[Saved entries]
+ + + + +

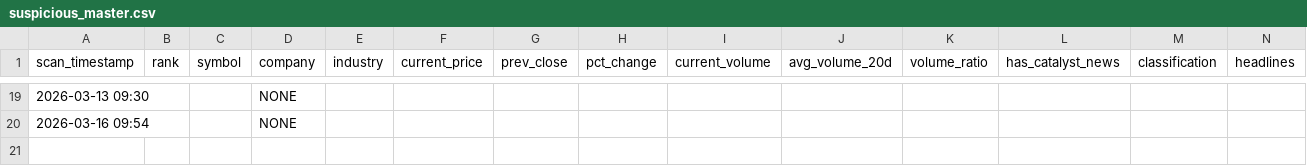
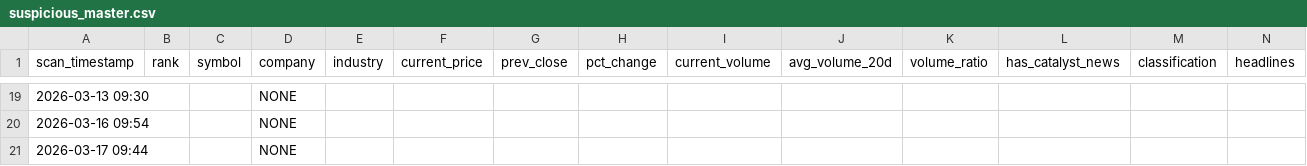
Before and after one commit to maniarjimmy/insidertrading, a CSV file: output/suspicious_master.csv, drawn as a sheet; only a part is shown, gaps mark what is left out; rows hold the shown columns only; the diff names each change by its address in the sheet, - before the commit and + after, or states it on an @@ line.

```diff
--- a/output/suspicious_master.csv
+++ b/output/suspicious_master.csv
+row 21: 2026-03-17 09:44 |  |  | NONE
```
Also changed, not shown: output/news_driven_master.csv, 1 other file.
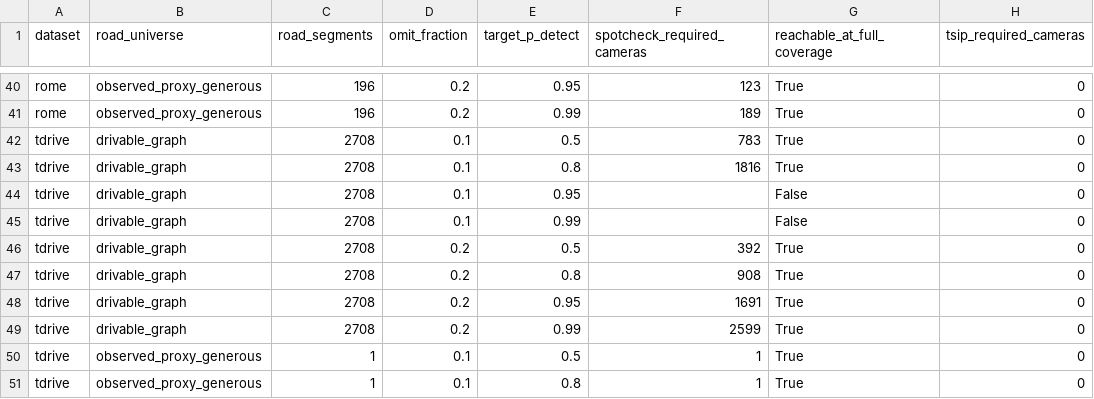
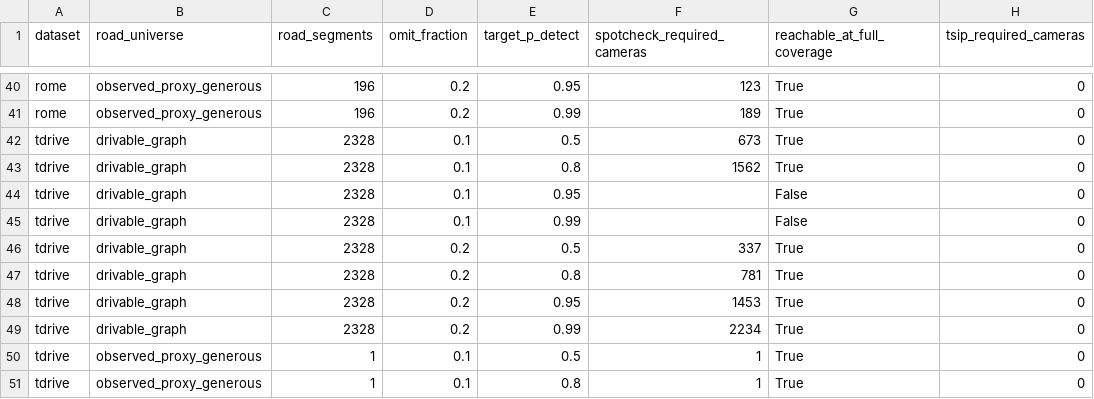
Before and after one commit to wangh5246/TSIP, a CSV file: experiments/e4_e5_ruc/e4_equal_detection_workpoints.csv, drawn as a sheet; only a part is shown, gaps mark what is left out; the diff covers the shown part only.

```diff
--- a/experiments/e4_e5_ruc/e4_equal_detection_workpoints.csv
+++ b/experiments/e4_e5_ruc/e4_equal_detection_workpoints.csv
@@ -41,10 +41,10 @@ rome,observed_proxy_generous,196,0.2,0.95,123,True,0
 rome,observed_proxy_generous,196,0.2,0.99,189,True,0
-tdrive,drivable_graph,2708,0.1,0.5,783,True,0
-tdrive,drivable_graph,2708,0.1,0.8,1816,True,0
-tdrive,drivable_graph,2708,0.1,0.95,,False,0
-tdrive,drivable_graph,2708,0.1,0.99,,False,0
-tdrive,drivable_graph,2708,0.2,0.5,392,True,0
-tdrive,drivable_graph,2708,0.2,0.8,908,True,0
-tdrive,drivable_graph,2708,0.2,0.95,1691,True,0
-tdrive,drivable_graph,2708,0.2,0.99,2599,True,0
+tdrive,drivable_graph,2328,0.1,0.5,673,True,0
+tdrive,drivable_graph,2328,0.1,0.8,1562,True,0
+tdrive,drivable_graph,2328,0.1,0.95,,False,0
+tdrive,drivable_graph,2328,0.1,0.99,,False,0
+tdrive,drivable_graph,2328,0.2,0.5,337,True,0
+tdrive,drivable_graph,2328,0.2,0.8,781,True,0
+tdrive,drivable_graph,2328,0.2,0.95,1453,True,0
+tdrive,drivable_graph,2328,0.2,0.99,2234,True,0
 tdrive,observed_proxy_generous,1,0.1,0.5,1,True,0
```
Also changed, not shown: 28 edited cells elsewhere in this file, experiments/e4_e5_ruc/baseline_r_detection_empirical.csv, experiments/e4_e5_ruc/cross_system_anonymity.csv, 12 other files.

+ + + + +

ACTIVITY. Where a record holds a picture, leave the picture out and restate the rest word for word.

RESPONSE FOR THIS EXERCISE.
Before and after one commit to maniarjimmy/insidertrading, a CSV file: output/suspicious_master.csv, drawn as a sheet; only a part is shown, gaps mark what is left out; rows hold the shown columns only; the diff names each change by its address in the sheet, - before the commit and + after, or states it on an @@ line.

```diff
--- a/output/suspicious_master.csv
+++ b/output/suspicious_master.csv
+row 21: 2026-03-17 09:44 |  |  | NONE
```
Also changed, not shown: output/news_driven_master.csv, 1 other file.
Before and after one commit to wangh5246/TSIP, a CSV file: experiments/e4_e5_ruc/e4_equal_detection_workpoints.csv, drawn as a sheet; only a part is shown, gaps mark what is left out; the diff covers the shown part only.

```diff
--- a/experiments/e4_e5_ruc/e4_equal_detection_workpoints.csv
+++ b/experiments/e4_e5_ruc/e4_equal_detection_workpoints.csv
@@ -41,10 +41,10 @@ rome,observed_proxy_generous,196,0.2,0.95,123,True,0
 rome,observed_proxy_generous,196,0.2,0.99,189,True,0
-tdrive,drivable_graph,2708,0.1,0.5,783,True,0
-tdrive,drivable_graph,2708,0.1,0.8,1816,True,0
-tdrive,drivable_graph,2708,0.1,0.95,,False,0
-tdrive,drivable_graph,2708,0.1,0.99,,False,0
-tdrive,drivable_graph,2708,0.2,0.5,392,True,0
-tdrive,drivable_graph,2708,0.2,0.8,908,True,0
-tdrive,drivable_graph,2708,0.2,0.95,1691,True,0
-tdrive,drivable_graph,2708,0.2,0.99,2599,True,0
+tdrive,drivable_graph,2328,0.1,0.5,673,True,0
+tdrive,drivable_graph,2328,0.1,0.8,1562,True,0
+tdrive,drivable_graph,2328,0.1,0.95,,False,0
+tdrive,drivable_graph,2328,0.1,0.99,,False,0
+tdrive,drivable_graph,2328,0.2,0.5,337,True,0
+tdrive,drivable_graph,2328,0.2,0.8,781,True,0
+tdrive,drivable_graph,2328,0.2,0.95,1453,True,0
+tdrive,drivable_graph,2328,0.2,0.99,2234,True,0
 tdrive,observed_proxy_generous,1,0.1,0.5,1,True,0
```
Also changed, not shown: 28 edited cells elsewhere in this file, experiments/e4_e5_ruc/baseline_r_detection_empirical.csv, experiments/e4_e5_ruc/cross_system_anonymity.csv, 12 other files.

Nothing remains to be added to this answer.